There are many ways to promote a high school foreign trip. Classroom decoration and appropriate reminders of past trips sell future adventures.
One mid-June, weeks after the high school semester ended, a recent graduate stopped by the classroom door and fixed his gaze at the blank wall on the opposite side of the room. I had already removed all wall hangings in preparation for repainting and general renovation. Judd, however, sat down and pointed to the wall which had been decorated for an entire year with fast-food placemats taken from restaurants in different countries like Russia, Italy, Turkey, and Australia. The collage was designed to promote a global aspect to a particularly American habit of eating.
Well Meaning Ideas Might Prove Counter Productive

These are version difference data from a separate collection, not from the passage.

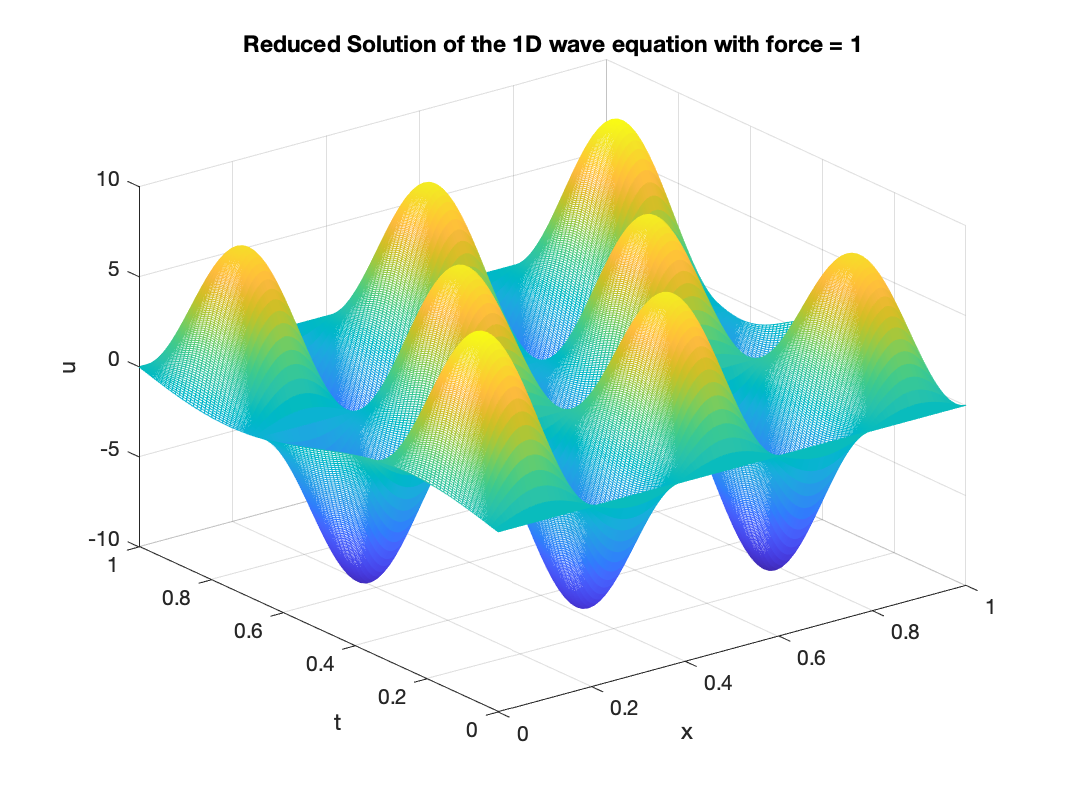
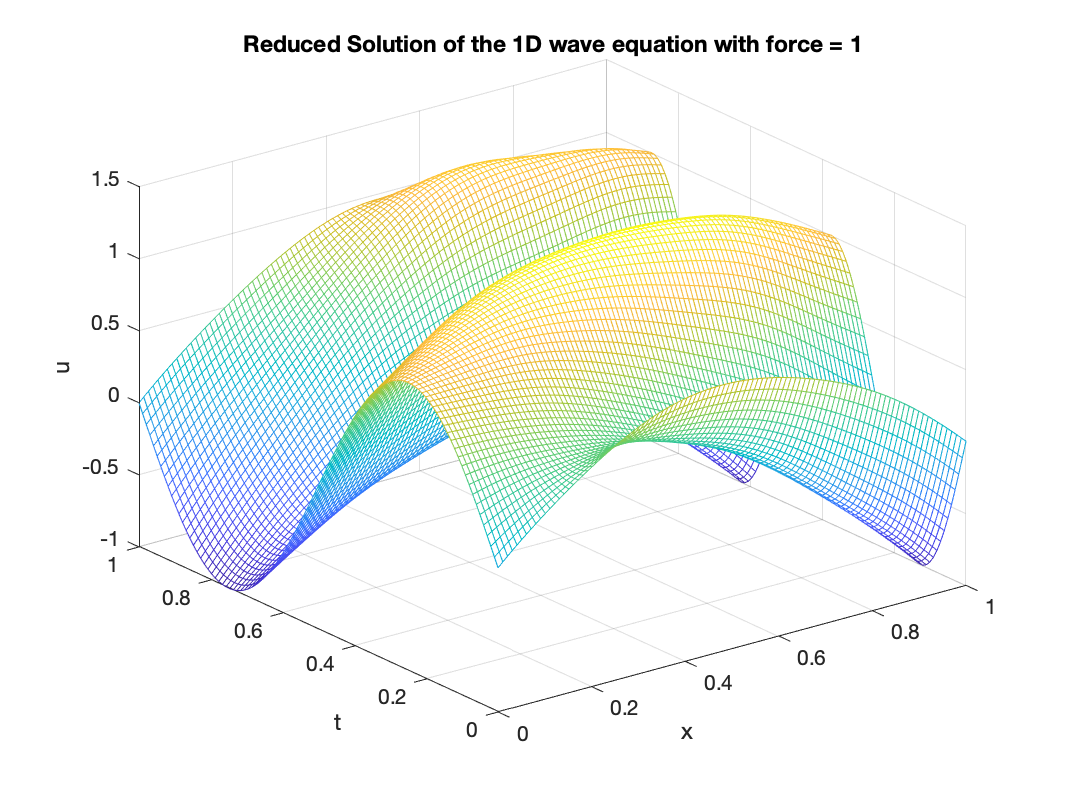
[TP2] add more modes (tag:w)

diff --git a/TP2_eleve/TP2_jose.m b/TP2_eleve/TP2_jose.m
@@ -1,0 +1,138 @@
+clear all; close all; clc;
+
+%% Parameters
+L = 1;
+T = 1;
+Nx = 5;
+Nt = 3;
+dx = L/(Nx-1);
+dt = T/(Nt-1);
+lx = 0:dx:L;
+lt = 0:dt:T;
+
+% coarse discretization
+lx_c = 0:dx*10:L;
+lt_c = 0:dt*10:T;
+
+% meshes 
+% Meshes (fine and coarse)
+[mesh_x_f,mesh_t_f] = meshgrid(lx,lt);
+[mesh_x_g,mesh_t_g] = meshgrid(lx_c,lt_c);
+
+% Boundary Conditions
+ud_0 = sin(2*pi*lt/T);
+ud_L = -sin(4*pi*lt/T);
+
+ %Internal Force
+f = zeros(Nx,Nt);
+for i = 1:Nx-1
+    for j = 1:Nt-1
+        f(i,j)=10^3*sin(3*pi*lx(i)/T)*sin(5*pi*lt(j)/L);
+    end
+end
+%fg = 10*rand(Nt/10,Nx/10);
+%f = interp2(mesh_x_g,mesh_t_g,fg,mesh_x_f,mesh_t_f,'spline');
+
+% "Stiffness" Matrix
+k = (1/dx)*[1 -1;-1 1]; 
+K = zeros(Nx);
+for i = 1:Nx-1
+    K(i:i+1,i:i+1) = K(i:i+1,i:i+1) + k;
+end
+
+%% Integration
+% Space Integration 
+% Elementary Matrix
+M_elX = dx/6 * [2 1;1 2];
+
+% Assembly on Space
+M_asX = zeros(Nx);
+for i = 1:Nx-1
+    M_asX(i:i+1,i:i+1) = M_asX(i:i+1,i:i+1) + M_elX;
+end
+
+% Time Integration
+M_elT = dt/6 * [2 1;1 2];
+% Assembly on time
+M_asT = zeros(Nt);
+for i = 1:Nt-1
+    M_asT(i:i+1,i:i+1) = M_asT(i:i+1,i:i+1) + M_elT;
+end
+
+%% Right Hand Side
+
+F = M_asX*f;  
+
+%% K matrix decomposition 
+DOF = 1:Nx;
+DOFd = [1,Nx];
+DOFu = setdiff(DOF,DOFd);
+Kuu = K(DOFu,DOFu);
+Kud = K(DOFu,DOFd);
+Fu = F(DOFu);
+Ud = [ud_0',ud_L'];
+
+%% Loop for every time step
+U = zeros(Nx,Nt);
+for i = 1:Nt
+    Ft = F(:,i);
+    U(DOFd,i) = Ud(i,:)';
+    U(DOFu,i) = Kuu\(Ft(2:end-1)-Kud*Ud(i,:)');
+end
+mesh(U)  
+
+%% Greedy Algorithm
+Ucl = (1-lx/L)'*ud_0 + (lx/L)'*ud_L;
+G = F-K*Ucl;
+lambda_0 = lt;
+it = 0;
+W = zeros(Nx,Nt);
+Modes = 2;
+rec_error = zeros(1,Modes);
+
+for mode = 1:Modes
+    % Fixed Point Algorithm
+    error = 1;
+    while error > 1e-3
+        H = (lambda_0*M_asT*lambda_0')*K;
+        J = lambda_0*M_asT*G';
+        Huu = H(DOFu,DOFu);
+        Juu = J(DOFu);
+        Lambda_k = zeros(Nx,1);
+        Lambda_k(DOFu) = Huu\Juu';
+        Lambda_k = Lambda_k./sqrt(Lambda_k'*K*Lambda_k);
+        lambda_1 = Lambda_k'*G;
+        error = ((lambda_1-lambda_0)*M_asT*(lambda_1-lambda_0)')/(lambda_0*M_asT*lambda_0');
+        lambda_0 = lambda_1;
+        it = it + 1;
+    end
+    G = G - K*Lambda_k*lambda_1;
+    W = W + Lambda_k*lambda_1;
+    U_greedy = Ucl + W;
+
+    % Error Calculation 
+    reconstuction_errorNum = zeros(1,Nx)';
+    reconstuction_errorDen = zeros(1,Nx)';
+
+    for k = 1:Nx
+        reconstuction_errorNum(k) = (U(k,:)-U_greedy(k,:))*M_asT*(U(k,:)-U_greedy(k,:))';
+        reconstuction_errorDen(k) = (U(k,:)*M_asT*U(k,:)');
+    end
+    rec_errorNum = reconstuction_errorNum'*M_asX*reconstuction_errorNum;
+    rec_errorDen = reconstuction_errorDen'*M_asX*reconstuction_errorDen;
+    rec_error(mode) = sqrt(rec_errorNum)/sqrt(rec_errorDen);
+    
+    % Visualization
+    figure(1)
+    subplot(1,3,1)
+        mesh(U)
+        title("Reference Solution")
+    subplot(1,3,2)
+        mesh(U_greedy);
+        title("PGD ")
+    subplot(1,3,3)
+        plot(real(rec_error))
+        xlabel('number of modes')
+        ylabel('error')
+    pause(0.5)
+end

diff --git a/TP2_eleve/TP2_moeeze.m b/TP2_eleve/TP2_moeeze.m
@@ -3,18 +3,21 @@ clear; close all; clc;
 %% Global parameters
 E = 1;
 S = 1;
-if_force = 0;
-nmodes = 15;
+if_force = 1;
 
 %% Grid definition
 
 L = 1.0; % length of the domain
 T = 1.0; % final time
-nx = 1000; % number of grid points
+nx = 100; % number of grid points
 nt = 100; % number of time steps
 
 lx0 = 0.0; % left boundary
 lt0 = 0.0; % initial time
+xf  = linspace(0,T,nx);    % fine discretisation
+xc  = linspace(0,T,nx/10); % coarse discretisation
+tf  = linspace(0,T,nt);     % fine discretisation
+tc  = linspace(0,T,nt/10);
 
 dx = L/(nx-1); % grid spacing
 dt = T/(nt-1); % time step
@@ -38,7 +41,11 @@ udLd = -sin(4*pi*lt)/T; % boundary condition
 
 %% discrete force
 if if_force==1
-    f = (1e3 * (sin(3*pi*lt)/T)' * (sin(5*pi*lx)/L))';
+   % f = (1e3 * (sin(3*pi*lt)/T)' * (sin(5*pi*lx)/L))';
+    [mesh_x_f,mesh_t_f] = meshgrid(tf,xf);
+    [mesh_x_g,mesh_t_g] = meshgrid(tc,xc);
+    fg = 10*rand(nx/10,nt/10);
+    f = interp2(mesh_x_g,mesh_t_g,fg,mesh_x_f,mesh_t_f,'spline');
 end
 %%%%%%%%%%%%%%%%%%%%%%%%%%%%%%%%%%%%%%%%%%%%%%%%%%%%%%%%%%%%%%
 
@@ -103,13 +110,12 @@ ucl = (1-lx/L)'*ud0d + (lx/L)'*udLd;
 G = F - K*ucl;
 
 lambda = lt;
-er = 1;
 iter = 0;
-nb_modes = 15;
-Lambda = zeros(nt,nb_modes);
-Gamma = zeros(nx,nb_modes);
+W = zeros(nx, nt);
+nb_modes = 5;
+error = zeros(1, nb_modes);
 for i = 1:nb_modes
-    G - K*Lambda*lambda;
+    er = 1;
     while er > 1e-3
         old_lambda = lambda;
         iter = iter + 1;
@@ -117,20 +123,50 @@ for i = 1:nb_modes
         H = intlambda * K;
         J = lambda * It * G';
         Huu = H(dof_u, dof_u);
-        Ju = J(:, dof_u);
+        Ju = J(dof_u);
         Lambda = zeros(nx, 1);
-        Lambda(dof_u) = (Huu\Ju')';
-        Lambda = Lambda / sqrt(Lambda'*K*Lambda);
+        Lambda(dof_u) = (Huu\Ju');
+        Lambda = Lambda./ sqrt(Lambda'*K*Lambda);
         lambda = (Lambda' * G);
         er = ((lambda - old_lambda)*It*(lambda - old_lambda)')/ intlambda;
     end
+    G = G - K*Lambda*lambda;
+    W = W + Lambda * lambda;
+    u_red = ucl + W;
+    num = zeros(nx, 1);
+    den = zeros(nx, 1);
+    for j=1:nx
+        num(j) = (u(j, :) - u_red(j, :))*It*(u(j, :) - u_red(j, :))';
+        den(j) = (u(j, :))*It*(u(j, :))';
+    end
+    num = num'*Ix*num;
+    den = den'*Ix*den;
+    error(i) = num/den;
+
+    subplot(1,3,2)
+    mesh(lx_mesh,lt_mesh,u_red');
+    xlabel('x')
+    ylabel('y')
+    zlabel('U PGD')
+    shading interp
+    Title = ["Approximation with "+ i " mode(s)"];
+    title(Title)
+    subplot(1,3,3);
+    plot(error);
+    xlabel('modes');
+    ylabel('error');
+    Title2 = ["Error with "+ i " mode(s)"];
+    title(Title2)    
+    pause(0.5)
+end
+
     
 fprintf('\nNumber of iterations: %d', iter);
 fprintf('\n\nFinal error: %d', er);
-
+saveas(gcf, strcat('../Final Report/assets/TP2_red_anim_solution_', num2str(if_force), '.png'));
+saveas(gcf, strcat('assets/TP2_red_anim_solution_', num2str(if_force), '.png'));
 
 %% Cost = no.modes * n_iter * cost
-u_red = ucl + Lambda * lambda;
 figure
 [lx_mesh, lt_mesh] = meshgrid(lx, lt);
 mesh(lx_mesh, lt_mesh, u_red');

diff --git a/TP1_eleve/PGD_field_eleve.m b/TP1_eleve/PGD_field_eleve.m
@@ -39,11 +39,7 @@ Ug = rand(n_T/10,n_X/10);
 Uf = interp2(mesh_x_g,mesh_t_g,Ug,mesh_x_f,mesh_t_f,'spline');
 
 % Display distribution
-figure()
-subplot(1,4,1)
-surf(xc,tc,Ug)
-title("Coarse distribution")
-shading interp
+ 
 
 subplot(1,4,2)
 surf(xf,tf,Uf)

“My lunch period came right after your history class,” Judd state wistfully. “I came into this class hungry every day and was forced to stare at delicious burgers from all over the world.” The collage served several purposes. It represented a colorful sales pitch to promote summer trips abroad. It was also an attempt to highlight aspects of globalism within the American history curriculum. It never occurred to me that its purpose provided animosity and hunger!
Judd’s honest appraisal demonstrated that the placemats probably did more harm than good and should have been replaced with symbols and images more meaningful toward foreign travel considerations. Some teachers mount posters of famous world landmarks like the Eiffel Tower in Paris, Athens’ Acropolis, or Big Ben in London. But even travel posters fail to fully connect students with any meaningful global connection and, ultimately, experience.
Students Involved Send a Better Message than Inactivity
The best wall decorations designed to elicit interest in foreign adventures are group pictures enlarged as posters. A group picture of students standing in front of the iconic Sydney Opera House raises eyebrows, but a serious of larger pictures depicting students at the top of Sydney’s Harbor Bridge overlooking Circular Key personalize an adventure experience that few students will duplicate.
Students react best to action pictures clearly identified with an atypical foreign travel experience. This might be sloshing through a rainforest creek, cruising the Danube River at Budapest or Vienna, and walking St. Petersburg’s Nevskii Prospect in the dead of winter.
How to Use the High School Classroom
By the time students enter high school, classroom decorations such as intricately prepared bulletin boards serve little education purpose. Schools that sponsor foreign trips for their students in language and history departments should use these educational billboards to create interest in the planned trips while attempting to integrate global messages into on-going curricular goals. The beginnings of Western Civilization can be seen firsthand in Italy and Greece and can be displayed on classroom rooms as a “preview of coming attractions.” Students should feel enticed to wander through the excavations at Pompeii or trudge through Germany’s most famous castle, Neuschwanstein, built by the mad king, Ludwig II.
Plastering fast food placemats in a variety of languages yet each depicting a Big Mac cooked to local expectations may be a counterproductive way to sell students on a foreign trip. This is all the more so true because most teacher group leaders do not want their students eating at an American fast food establishment but prefer students sample local cuisine. This is not always easy since some establishments like McDonald’s offer beer as a beverage and reconfigure American products in order to comply with existing law and local taste.
Students Experiment – Even at McDonald’s and Burger King
Secondly, foreign tour directors are often convinced that American students prefer the less expensive fast foods at lunch times and have thwarted planned efforts by teacher-chaperones to find an ethnic restaurant. American fast food restaurants are frequently well attended, attesting to their popularity whether in Helsinki or Dresden. Even the McDonald’s at Rothenburg ob der Tauber was build to blend into the Seventeenth Century motif.
Selling students on a foreign tour begins, in part, with tempting reminders from past, successful trips. If none were taken, students that have been abroad should be encouraged to submit enlarged action pictures of people doing something other than posing for the camera. Such images best promote global adventures whether representing seven-day trips of month-long treks such as through the South Pacific.